The increased use of economic experts in commercial damage cases, as well as in personal injury and wrongful death cases, has resulted in the emergence of a group of experts who offer economic services but are unqualified and ill-trained in economics.
Commercial damages occur in breach-of-contract and business-tort cases that result in claims of lost profits or diminished business goodwill or business value. Intellectual-property-infringement cases and antitrust cases also can involve such loss claims. The measurement of damages in these types of cases follows a basic methodology, with some variations in intellectual-property matters. Measurement of damages in securities-fraud cases uses a different approach.
We all have used the Discounted Cash Flow (DCF) method. Many of us would agree that it is generally the best, most comprehensive, theoretically correct valuation model. It also has an empirical reason to be the best, which is that many of us calculate our discount rates using the Ibbotson data in the SBBI annual yearbooks, which are based on publicly traded stock data.

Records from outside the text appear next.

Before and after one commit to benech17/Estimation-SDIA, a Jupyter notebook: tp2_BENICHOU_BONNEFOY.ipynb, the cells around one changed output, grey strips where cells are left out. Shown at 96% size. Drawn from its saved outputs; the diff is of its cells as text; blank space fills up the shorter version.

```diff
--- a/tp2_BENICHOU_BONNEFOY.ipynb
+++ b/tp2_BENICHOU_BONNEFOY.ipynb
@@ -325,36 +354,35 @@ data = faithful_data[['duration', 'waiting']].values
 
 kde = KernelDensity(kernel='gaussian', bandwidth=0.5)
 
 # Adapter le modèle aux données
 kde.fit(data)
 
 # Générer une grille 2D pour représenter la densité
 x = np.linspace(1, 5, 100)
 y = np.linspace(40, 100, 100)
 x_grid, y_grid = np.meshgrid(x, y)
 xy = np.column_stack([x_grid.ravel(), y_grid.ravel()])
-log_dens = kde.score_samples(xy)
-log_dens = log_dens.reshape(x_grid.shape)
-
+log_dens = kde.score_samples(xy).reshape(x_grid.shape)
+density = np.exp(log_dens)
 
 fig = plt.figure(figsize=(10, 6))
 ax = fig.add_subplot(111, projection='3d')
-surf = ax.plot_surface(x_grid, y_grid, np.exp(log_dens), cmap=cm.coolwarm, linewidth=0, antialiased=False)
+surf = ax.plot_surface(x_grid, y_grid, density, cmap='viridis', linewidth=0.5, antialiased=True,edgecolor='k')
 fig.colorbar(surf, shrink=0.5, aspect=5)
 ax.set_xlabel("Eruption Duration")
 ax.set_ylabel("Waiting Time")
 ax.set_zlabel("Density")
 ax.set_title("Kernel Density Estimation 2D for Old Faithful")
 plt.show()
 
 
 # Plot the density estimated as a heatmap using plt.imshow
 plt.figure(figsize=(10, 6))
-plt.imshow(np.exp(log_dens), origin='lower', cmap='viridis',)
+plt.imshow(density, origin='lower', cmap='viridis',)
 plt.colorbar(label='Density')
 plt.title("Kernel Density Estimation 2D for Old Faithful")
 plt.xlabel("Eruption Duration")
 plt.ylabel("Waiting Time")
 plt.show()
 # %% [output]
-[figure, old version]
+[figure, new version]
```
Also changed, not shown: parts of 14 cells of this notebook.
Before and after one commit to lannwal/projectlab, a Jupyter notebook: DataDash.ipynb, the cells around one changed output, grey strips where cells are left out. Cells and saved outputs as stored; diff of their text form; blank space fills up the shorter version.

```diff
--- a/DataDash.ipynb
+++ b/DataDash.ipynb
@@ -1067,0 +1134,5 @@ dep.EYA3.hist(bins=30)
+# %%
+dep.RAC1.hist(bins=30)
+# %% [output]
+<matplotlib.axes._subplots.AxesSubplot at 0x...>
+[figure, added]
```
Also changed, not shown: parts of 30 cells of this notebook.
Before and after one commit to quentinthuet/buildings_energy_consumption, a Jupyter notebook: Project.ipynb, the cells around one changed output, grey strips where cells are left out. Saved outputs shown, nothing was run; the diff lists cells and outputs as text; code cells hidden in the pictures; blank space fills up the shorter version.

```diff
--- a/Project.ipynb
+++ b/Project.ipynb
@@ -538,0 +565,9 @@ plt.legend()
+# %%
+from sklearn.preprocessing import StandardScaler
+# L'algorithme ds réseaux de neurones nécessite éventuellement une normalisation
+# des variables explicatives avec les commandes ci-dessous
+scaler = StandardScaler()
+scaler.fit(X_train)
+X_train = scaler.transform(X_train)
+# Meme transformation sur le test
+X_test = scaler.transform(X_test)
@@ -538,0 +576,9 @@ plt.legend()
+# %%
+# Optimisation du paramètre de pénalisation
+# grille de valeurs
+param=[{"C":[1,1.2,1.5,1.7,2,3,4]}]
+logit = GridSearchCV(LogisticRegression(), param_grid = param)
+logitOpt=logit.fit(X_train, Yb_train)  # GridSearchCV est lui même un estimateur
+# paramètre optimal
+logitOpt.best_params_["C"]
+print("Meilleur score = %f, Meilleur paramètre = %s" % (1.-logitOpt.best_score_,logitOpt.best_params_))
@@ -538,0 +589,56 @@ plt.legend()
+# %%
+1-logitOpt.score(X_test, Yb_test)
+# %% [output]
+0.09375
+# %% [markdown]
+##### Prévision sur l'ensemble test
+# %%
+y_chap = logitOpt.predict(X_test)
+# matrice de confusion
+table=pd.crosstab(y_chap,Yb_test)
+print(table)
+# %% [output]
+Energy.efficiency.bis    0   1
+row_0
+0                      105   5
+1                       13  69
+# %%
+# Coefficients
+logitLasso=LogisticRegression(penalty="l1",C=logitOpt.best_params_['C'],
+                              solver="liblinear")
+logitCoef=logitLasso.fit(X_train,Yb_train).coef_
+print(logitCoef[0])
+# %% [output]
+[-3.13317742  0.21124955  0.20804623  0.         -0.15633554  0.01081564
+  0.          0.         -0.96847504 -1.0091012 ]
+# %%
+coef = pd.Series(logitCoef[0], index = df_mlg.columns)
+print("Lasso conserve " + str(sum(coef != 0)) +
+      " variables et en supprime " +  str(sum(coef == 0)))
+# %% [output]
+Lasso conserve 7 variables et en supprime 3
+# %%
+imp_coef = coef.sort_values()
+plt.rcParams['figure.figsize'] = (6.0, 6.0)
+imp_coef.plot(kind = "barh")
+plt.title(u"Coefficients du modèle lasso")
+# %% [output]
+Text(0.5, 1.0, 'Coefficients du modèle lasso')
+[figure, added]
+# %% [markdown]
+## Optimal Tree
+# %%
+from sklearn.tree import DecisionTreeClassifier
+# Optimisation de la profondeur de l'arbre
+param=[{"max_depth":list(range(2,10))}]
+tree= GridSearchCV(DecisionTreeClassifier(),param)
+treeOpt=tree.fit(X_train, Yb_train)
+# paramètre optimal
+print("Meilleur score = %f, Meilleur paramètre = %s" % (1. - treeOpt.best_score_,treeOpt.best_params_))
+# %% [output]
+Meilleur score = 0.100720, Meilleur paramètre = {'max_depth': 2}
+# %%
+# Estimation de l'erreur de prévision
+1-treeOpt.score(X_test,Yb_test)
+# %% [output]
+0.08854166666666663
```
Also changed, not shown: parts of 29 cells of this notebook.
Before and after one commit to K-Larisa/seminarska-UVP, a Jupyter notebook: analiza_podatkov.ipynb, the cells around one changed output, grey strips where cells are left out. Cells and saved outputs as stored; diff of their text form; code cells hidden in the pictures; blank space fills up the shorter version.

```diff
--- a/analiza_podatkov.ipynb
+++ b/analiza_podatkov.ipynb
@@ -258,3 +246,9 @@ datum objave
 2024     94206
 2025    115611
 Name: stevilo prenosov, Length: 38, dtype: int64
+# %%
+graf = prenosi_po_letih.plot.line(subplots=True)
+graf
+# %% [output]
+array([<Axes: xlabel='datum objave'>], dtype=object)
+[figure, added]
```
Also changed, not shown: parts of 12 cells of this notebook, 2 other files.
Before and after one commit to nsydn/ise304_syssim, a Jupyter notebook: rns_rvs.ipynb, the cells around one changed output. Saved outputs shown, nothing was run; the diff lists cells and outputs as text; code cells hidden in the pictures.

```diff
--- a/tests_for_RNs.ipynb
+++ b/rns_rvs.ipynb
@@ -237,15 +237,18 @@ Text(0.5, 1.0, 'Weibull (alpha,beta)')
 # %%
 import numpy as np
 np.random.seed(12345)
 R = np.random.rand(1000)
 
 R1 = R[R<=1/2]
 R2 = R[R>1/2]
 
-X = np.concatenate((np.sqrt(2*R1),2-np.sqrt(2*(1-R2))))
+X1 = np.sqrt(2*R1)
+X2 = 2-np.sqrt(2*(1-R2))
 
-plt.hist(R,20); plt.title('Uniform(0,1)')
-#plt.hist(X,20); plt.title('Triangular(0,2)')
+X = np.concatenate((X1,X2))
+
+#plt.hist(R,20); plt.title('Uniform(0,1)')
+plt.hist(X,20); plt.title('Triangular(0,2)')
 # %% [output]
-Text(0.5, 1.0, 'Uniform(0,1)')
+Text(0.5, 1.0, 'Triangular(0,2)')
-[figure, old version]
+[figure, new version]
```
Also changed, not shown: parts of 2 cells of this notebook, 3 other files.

The Vermont Supreme Court’s decision in Agency of Natural Resources v. Deso11 does not, so to speak, throw the baby out with the bathwater, but rather sets forward what can be seen as constituting part of a helpful framework for distinguishing between the two. Nor does the decision contain any self-contradictory implications